I almost didn’t attend the keynote panel titled, Scaling the Walls of Sub 14nm Manufacturing, at SEMICON West last week, because in my experience as a blogger/journalist focused on advanced packaging, interposer integration and 3D ICs, discussions on scaling rarely talk about packaging. In fact, up until now, it’s been an either/or discussion. Either we scale further, OR we look at stacking as an alternative. But then I noticed the panel line-up included Calvin Cheung, ASE, and Mike Campbell, Qualcomm, along with Garry Patton, Globalfoundries and Subhasish Mitra, Stanford University, and monitored by imec’s Jo de Boeck, and thought just maybe I should check it out; and I’m so glad I did.
It became clear early in the discussion that we can no longer talk about scaling below 14nm without also talking about the implications for packaging. 3D is now a given, and its become part of the overarching conversation, rather than being relegated to its own little box.
“This is a team sport now,” noted Patton, “We are working closely together (with OSAT partners) from early research to volume manufacturing.” While Patton said he’s not worried about solving the physics of scaling beyond 14nm, he is concerned about scaling in such a way that they can deliver a value-added product to their customers. Designs are costly, and it’s tough to get 50% cost improvement. He sees interposer and 3D integration as exciting areas that allow different thinking in terms of scaling.
The reality is, to address yield issues that come with further scaling as well as packaging challenges requires a system-level approach. From Qualcomm’s perspective, noted Campbell, the whole system needs to be interactive between the package, system, and silicon from the R&D stage to avoid having gaps in the system.
Mitra concurred, stressing that we need to get away from linear thinking and apply nano-systems thinking in technology development. “How do I put them together in a dense fashion?” he asked. “Using extreme scales of 3D integration.” MItra says we have the opportunity for 1000x in energy efficiency.
Offering the OSAT perspective, Cheung talked about the importance of chip/package interaction (CPI) and how with interposer (2.5D) integration, OSATS are now dealing with approximately 200K interconnects. “Can the OSAT industry provide interconnect technology to support those needs in a cost effective way?“ he asked.
Additionally, Cheung noted that the business model is becoming a challenge because OSATS have to support silicon coming from different major foundries, and managing cost and yield becomes daunting, particularly with the rapid product life cycles of mobile products. “Robust yield has to happen from the get go,” he noted. “How do we come up with a new model working with foundries and design houses? We need a methodology so that we have good yield within the first month.”
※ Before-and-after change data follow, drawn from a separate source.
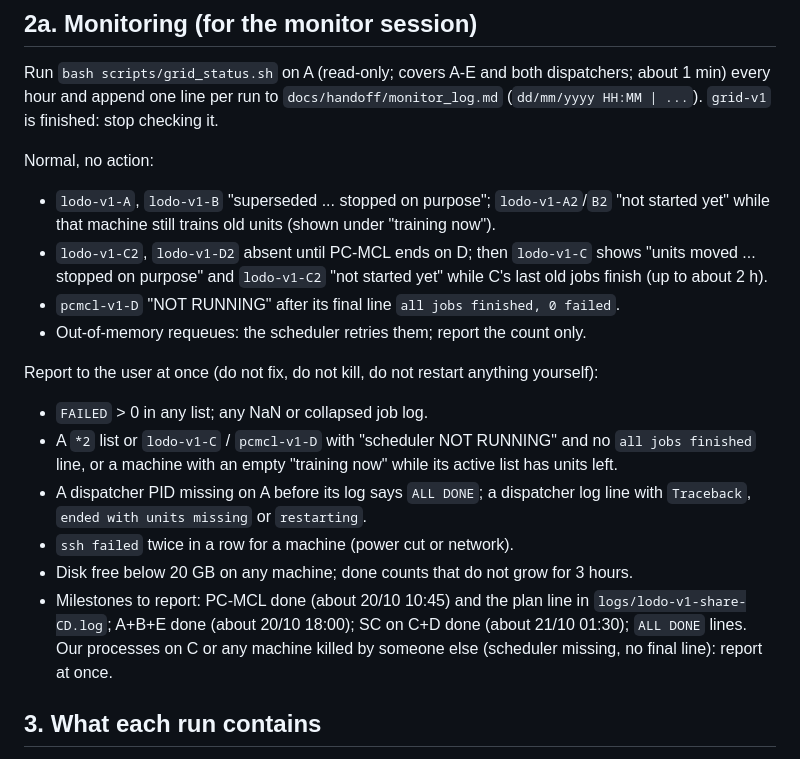
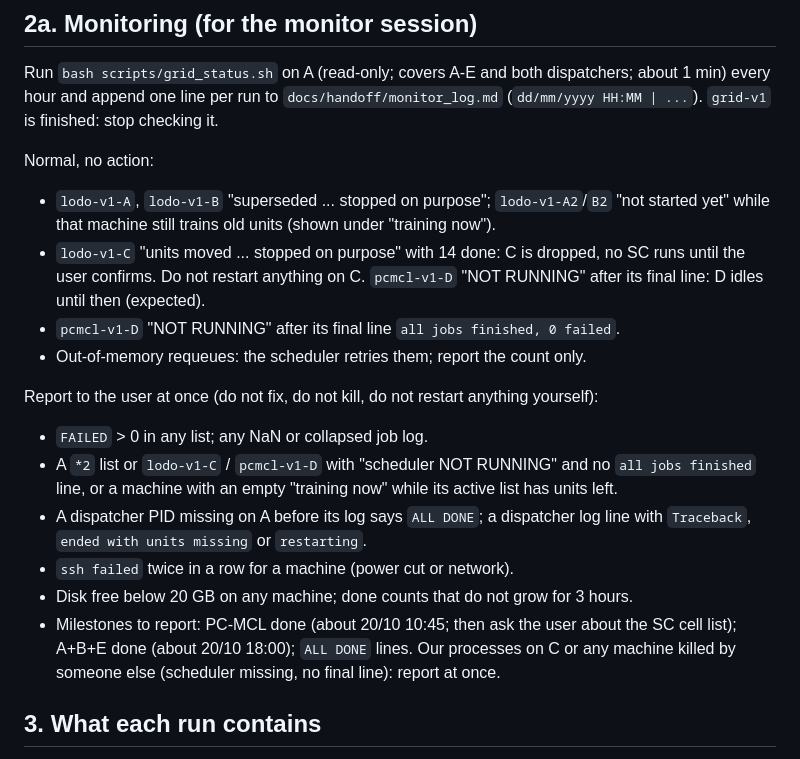
Before and after one commit to hiimmuc/auscult-trust, a Markdown page: docs/handoff/HANDOFF.md, the part around one of its changes. Drawn GitHub-style.

```diff
--- a/docs/handoff/HANDOFF.md
+++ b/docs/handoff/HANDOFF.md
@@ -82,8 +84,8 @@ one line per run to `docs/handoff/monitor_log.md` (`dd/mm/yyyy HH:MM | ...`). `g
 Normal, no action:
 - `lodo-v1-A`, `lodo-v1-B` "superseded ... stopped on purpose"; `lodo-v1-A2`/`B2` "not started yet" while that
   machine still trains old units (shown under "training now").
-- `lodo-v1-C2`, `lodo-v1-D2` absent until PC-MCL ends on D; then `lodo-v1-C` shows "units moved ... stopped on
-  purpose" and `lodo-v1-C2` "not started yet" while C's last old jobs finish (up to about 2 h).
+- `lodo-v1-C` "units moved ... stopped on purpose" with 14 done: C is dropped, no SC runs until the user confirms.
+  Do not restart anything on C. `pcmcl-v1-D` "NOT RUNNING" after its final line: D idles until then (expected).
 - `pcmcl-v1-D` "NOT RUNNING" after its final line `all jobs finished, 0 failed`.
 - Out-of-memory requeues: the scheduler retries them; report the count only.
 
@@ -95,8 +97,8 @@ Report to the user at once (do not fix, do not kill, do not restart anything you
   missing` or `restarting`.
 - `ssh failed` twice in a row for a machine (power cut or network).
 - Disk free below 20 GB on any machine; done counts that do not grow for 3 hours.
-- Milestones to report: PC-MCL done (about 20/10 10:45) and the plan line in `logs/lodo-v1-share-CD.log`; A+B+E done
-  (about 20/10 18:00); SC on C+D done (about 21/10 01:30); `ALL DONE` lines. Our processes on C or any machine killed by
+- Milestones to report: PC-MCL done (about 20/10 10:45; then ask the user about the SC cell list); A+B+E done
+  (about 20/10 18:00); `ALL DONE` lines. Our processes on C or any machine killed by
   someone else (scheduler missing, no final line): report at once.
 
 ## 3. What each run contains
```
Also changed, not shown: other parts of docs/handoff/HANDOFF.md (+20 -18 lines), report.md (+17 -18 lines).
Campbell noted that while today foundries provide PCM data to keep the design community safe from internal variability, he doesn’t see that working over the long term. “Solving yield requires understanding the system,” he noted. He called out KLA Tencor’s metrology tool, saying it was “a wonderful tool” for inspecting wafer-level stacks and monitoring defects – determining which are killer defects and which can be worked on later. The only thing missing is data transfer to the packaging team to help understand the yield curve. He used this example to stress the need for the same level of interaction with the packaging houses and create design rules up front. “Without the package we don’t get to market,” he noted, adding that metrology companies have a pivotal role to play in all this, and need to communicate on the same level across disciplines to meet the challenge.
Campbell echoed Patton’s declaration that semiconductor manufacturing has indeed become a team sport where everyone needs to speak the same language. He said the complexity factor requires tools – even those from different tool manufacturers – to have a common language and data output for rapid and systematic data mining.
For the OSATS, noted Cheung, it’s been a team sport for some time. “We pride ourselves in being an extension of the design house and foundry, taking your design and your wafer, and running through the back end,” he said, although he has sensed reluctance from partners to disclose information, particularly from the silicon side. But I think its safe to say that going forward, everyone across the supply chain recognizes the need for end-to-end collaboration.
Finally we have reached a crossroads where advanced packaging, and particularly interposer and 3D integration, is being viewed industry wide as a value-add, rather than a cost adder. And since packaging needs to be considered from the get-go as we scale further, it looks like I’ll have to go to all the sessions now, because even if 3D integration isn’t in the title, chances are it’s going to be talked about. Go Team! ~ F.v.T.